◆ PROBLEM STATEMENT: In the entries below, find the string "prediction" and return each line holding it.

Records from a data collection
# # # #

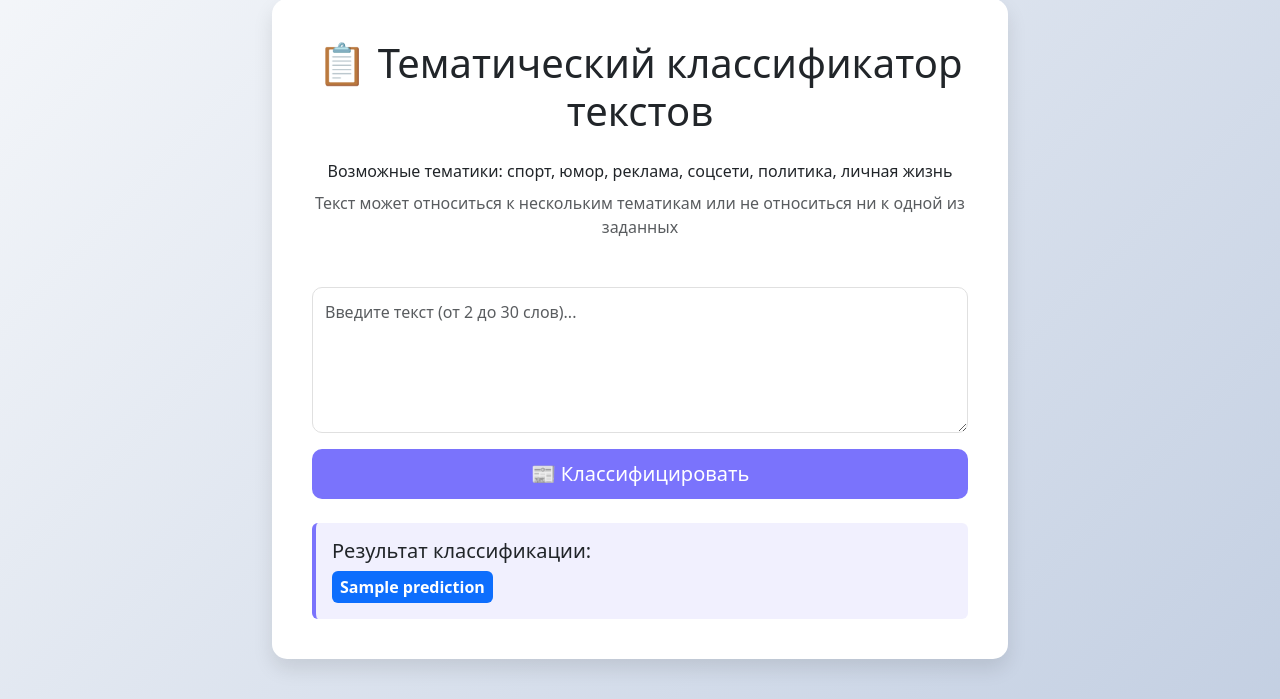
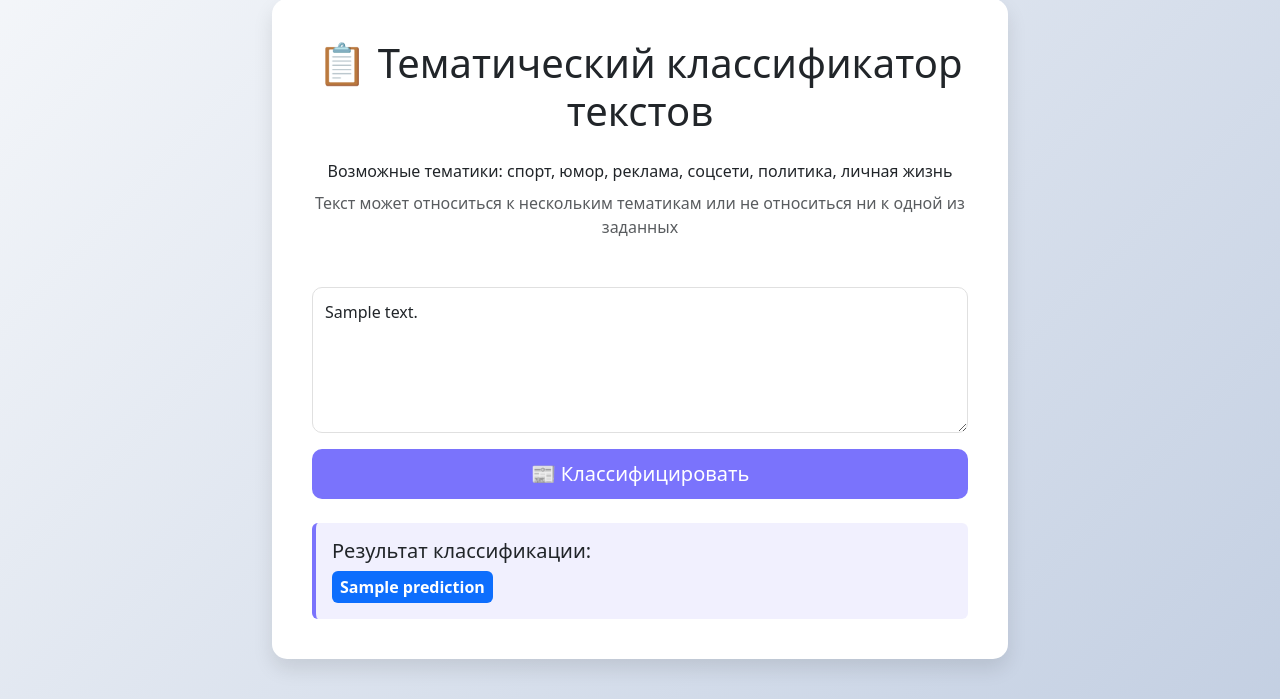
Before and after one commit to martetten/Dataton_2, a Flask app: template src/app/templates/index.html in a window 1280 px wide. Shown: the part 71-770 px from the top of the page. Run offline with Flask 3, Linux system fonts and the light colour scheme; the template is opened without the code that fills it: most values are stand-ins (such as "Sample title", 1, 10 or a date in 2020).

Commit message:
Сохранение введенного текста

```diff
--- a/src/app/app.py
+++ b/src/app/app.py
@@ -15,15 +15,16 @@ app = Flask(__name__)
 @app.route('/', methods=['GET', 'POST'])
 def home():
     prediction = None
+    text = ""
     if request.method == 'POST':
-        text = request.form['text']
+        text = request.form.get('text', '')
         # Векторизация текста
         # X = vectorizer.transform([text])
         # Предсказание
         # pred = model.predict(X)[0]
         # prediction = categories[pred]
 
-    return render_template('index.html', prediction=prediction)
+    return render_template('index.html', prediction=prediction, text=text)
 
 if __name__ == '__main__':
     app.run(debug=True)
--- a/src/app/templates/index.html
+++ b/src/app/templates/index.html
@@ -65,7 +65,7 @@
                                     name="text"
                                     rows="5"
                                     placeholder="Введите текст (от 2 до 30 слов)..."
-                                    required></textarea>
+                                    required>{{ text if text }}</textarea>
                                 <!-- <div class="word-count" id="wordCounter" aria-live="polite">0 слов</div> -->
                             </div>
                             <div class="d-grid">
```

# # # #

◆ EXERCISE OUTPUT:
     prediction = None
         # prediction = categories[pred]
-    return render_template('index.html', prediction=prediction)
+    return render_template('index.html', prediction=prediction, text=text)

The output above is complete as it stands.